The use of motion detector camera in uveal melanoma stereotactic radiotherapy
College of Science
The standard stereotactic radiotherapy treatment for uveal melanoma uses several 6MV photon beams collimated through cones that focus the beam to the lesion. The patient head is immobilized using the head rest or a mask to minimize head motion during the treatment. Furthermore, the patient is also asked to stare at an object of regard (OOR) during treatment to focus the beams to the lesion and not irradiate normal parts in the orbit, e.g., the optic nerve. This setup usually encounters difficulties if the patient is weak and gets drowsy during the treatment or if the case involves a pediatric patient. The De La Salle University Medical Physics Department is developing a tool that will ensure accurate treatment during this procedure and to minimize dose to other normal tissues. A motion detector camera placed at the object of regard (OOR) is interfaced with a computer that sets a limit on the deviation of the eyeball from a preset position. Once the patient moves the eyeball beyond this limit, the program sends a signal to the linear accelerator to stop the treatment. A computer program will be developed to interface the detector camera to the linear accelerator. © International Federation for Medical and Biological Engineering 2007.
Digitial Object Identifier (DOI)

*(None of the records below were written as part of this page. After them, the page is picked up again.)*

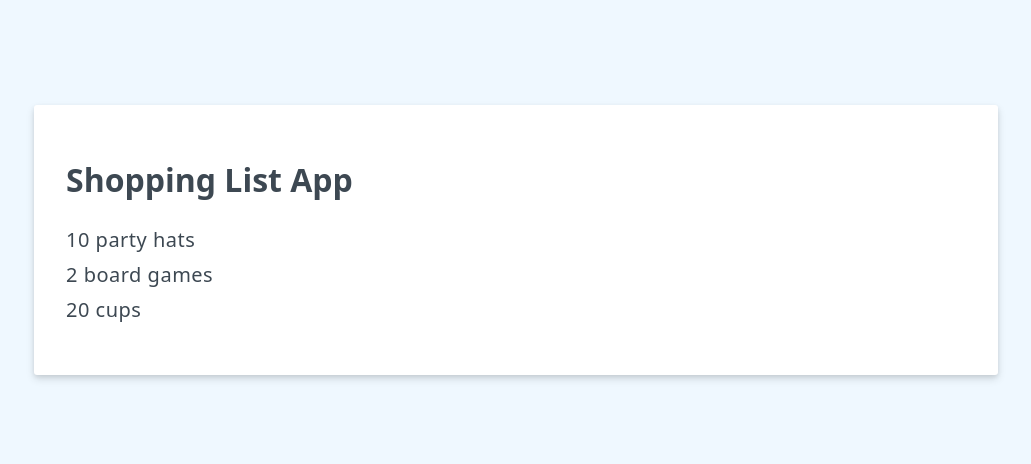
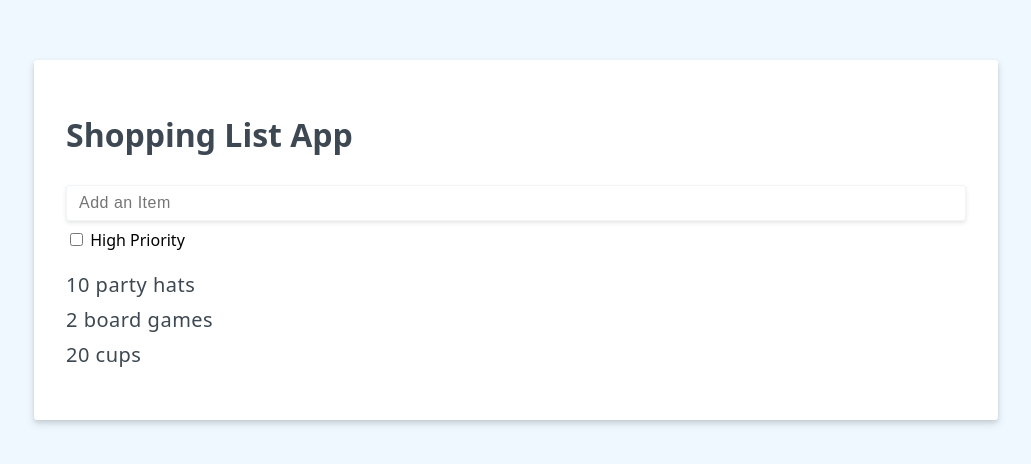
Before and after one commit to vueschool/vuejs-3-fundamentals, a plain HTML site: page index.html in a window 1280 px wide. Shown: the part 160-624 px from the top of the page, without its empty margins (124-1155 px from the left). Drawn offline with nearby package versions, Linux system fonts and the light colour scheme.

Commit message:
user inputs in vue 3

```diff
--- a/index.html
+++ b/index.html
@@ -10,6 +10,11 @@
 <body>
   <div id="shopping-list">
     <h1>{{ header || 'Welcome' }}</h1>
+    <input type="text" v-model="newItem" placeholder = "Add an Item">
+    <label>
+      <input type="checkbox" v-model="newItemHighPriority">
+      High Priority
+    </label>
     <ul>
       <li v-for="item in items" :key="item.id">{{item.label}}</li>
     </ul>
@@ -20,6 +25,8 @@
       data() {
         return {
           header: 'Shopping List App',
+          newItem: '',
+          newItemHighPriority: false,
           items:[
             {id: 1, label:'10 party hats'},
             {id: 2, label:'2 board games'},
```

Moreno, D. C. (2007). The use of motion detector camera in uveal melanoma stereotactic radiotherapy. IFMBE Proceedings, 14 (1), 1835-1836. https://doi.org/10.1007/978-3-540-36841-0_455
Uvea—Cancer; Motion detectors; Computer interfaces; Optic nerve